Michael Bliss, professor of Canadian history at the University of Toronto, minces no words about what he thinks is wrong with Canadian politics and particularly with the current election campaign. He predicts the triumph of conservatism in keeping with the prevailing mood of our time. There is a growing skepticism among voters about the big government solutions so popular in the 1960s. And most importantly, Bliss writes, there is a steep decline in anti-American sentiment, despite continuing attempts by anti-free trade activists and the Toronto Star to whip it up. He thinks that the real conservatives in this election are the Liberals and New Democrats because they staunchly oppose free trade and virtually every other change brought in by the current government. They seem to think that the current good times can last without any adjustments and changes.
Against this background Bliss predicts victory for the Progressive Conservative Party in the November 21 election, but the irony of it, he writes, is that it may not mean very much. Canada is facing monumental problems in the 1990s relating to our economy and our Constitution, but no party, including the Conservatives, is inclined to contemplate or discuss them. Bliss then concludes:

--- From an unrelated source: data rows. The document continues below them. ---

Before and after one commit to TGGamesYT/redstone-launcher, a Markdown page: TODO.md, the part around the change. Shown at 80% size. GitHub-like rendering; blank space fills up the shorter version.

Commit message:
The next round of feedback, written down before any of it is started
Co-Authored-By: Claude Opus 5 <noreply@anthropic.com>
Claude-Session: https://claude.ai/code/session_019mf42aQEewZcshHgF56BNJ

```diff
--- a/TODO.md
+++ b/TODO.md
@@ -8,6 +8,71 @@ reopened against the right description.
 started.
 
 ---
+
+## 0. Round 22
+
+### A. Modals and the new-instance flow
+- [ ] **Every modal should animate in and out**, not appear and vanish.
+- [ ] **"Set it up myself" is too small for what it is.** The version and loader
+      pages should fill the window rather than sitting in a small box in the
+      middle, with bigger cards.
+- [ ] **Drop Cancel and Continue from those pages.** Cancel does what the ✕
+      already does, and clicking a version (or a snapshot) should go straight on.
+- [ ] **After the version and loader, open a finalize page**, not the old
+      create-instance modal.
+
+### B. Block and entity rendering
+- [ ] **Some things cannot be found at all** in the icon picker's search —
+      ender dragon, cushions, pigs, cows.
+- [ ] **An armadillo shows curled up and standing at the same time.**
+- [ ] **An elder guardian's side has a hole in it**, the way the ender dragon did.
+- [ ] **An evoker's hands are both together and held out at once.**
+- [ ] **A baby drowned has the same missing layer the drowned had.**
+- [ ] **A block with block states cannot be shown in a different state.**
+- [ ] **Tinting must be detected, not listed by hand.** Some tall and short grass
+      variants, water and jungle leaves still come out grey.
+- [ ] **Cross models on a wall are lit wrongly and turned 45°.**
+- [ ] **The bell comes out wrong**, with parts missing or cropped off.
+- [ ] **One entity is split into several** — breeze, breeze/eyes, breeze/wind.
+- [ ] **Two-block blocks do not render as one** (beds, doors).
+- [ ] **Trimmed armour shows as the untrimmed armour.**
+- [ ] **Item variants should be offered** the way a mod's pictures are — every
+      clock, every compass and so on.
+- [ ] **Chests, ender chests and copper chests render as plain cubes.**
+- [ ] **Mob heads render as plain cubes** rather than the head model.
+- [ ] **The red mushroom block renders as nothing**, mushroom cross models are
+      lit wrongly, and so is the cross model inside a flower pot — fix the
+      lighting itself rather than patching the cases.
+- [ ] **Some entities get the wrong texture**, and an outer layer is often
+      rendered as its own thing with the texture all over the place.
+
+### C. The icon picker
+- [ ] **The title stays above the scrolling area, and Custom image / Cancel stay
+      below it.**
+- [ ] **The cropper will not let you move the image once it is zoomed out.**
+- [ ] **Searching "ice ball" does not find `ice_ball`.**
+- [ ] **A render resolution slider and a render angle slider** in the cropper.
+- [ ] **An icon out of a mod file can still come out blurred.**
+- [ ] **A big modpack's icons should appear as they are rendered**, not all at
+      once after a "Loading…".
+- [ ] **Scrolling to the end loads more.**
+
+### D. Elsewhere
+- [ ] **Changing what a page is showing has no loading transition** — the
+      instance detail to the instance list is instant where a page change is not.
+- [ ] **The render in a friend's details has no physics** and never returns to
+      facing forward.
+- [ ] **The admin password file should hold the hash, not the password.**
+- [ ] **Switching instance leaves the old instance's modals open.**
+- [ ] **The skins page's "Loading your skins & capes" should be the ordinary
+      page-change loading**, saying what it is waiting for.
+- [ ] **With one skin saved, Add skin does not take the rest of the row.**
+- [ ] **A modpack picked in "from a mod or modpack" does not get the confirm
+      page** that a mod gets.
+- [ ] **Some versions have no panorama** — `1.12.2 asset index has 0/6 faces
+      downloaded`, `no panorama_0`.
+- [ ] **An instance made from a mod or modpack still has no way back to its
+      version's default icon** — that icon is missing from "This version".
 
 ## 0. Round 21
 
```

When the next recession comes, Canadians are going to wake up to find that a generation of short-sighted politicians, Liberals and Conservatives alike, with New Democrats as cheerleaders, have burdened our country with a debt load of staggering proportions. The problem of financing the debt we have built up in the boom years of the 1980s will menace our social programs, our ability to compete in international markets and our national unity. If by that time we have implemented the Meech Lake constitutional accord, turning Canada into one of the world’s loosest, most balkanized federations, our paralysis will be nearly complete.
The 1988 triumph of Mulroney conservatism, if it comes, may not mean much except on the trade question. With none of our leaders—not Mulroney, not Turner, not Broadbent or any of their followers—willing to address our country’s internal economic situation or its constitutional prospects, we are having a strange campaign indeed. The verdict of history may be that our politicians, so full of sound and fury on the hustings, are being tragically irresponsible—the whole lot of them. (Michael Bliss, “Tories Are Riding a Broad, Social Trend,” Toronto Star, October 16, 1988)
Professor Bliss’s comments are like a breath of fresh air. It’s too bad there are so few who dare to say it like it is.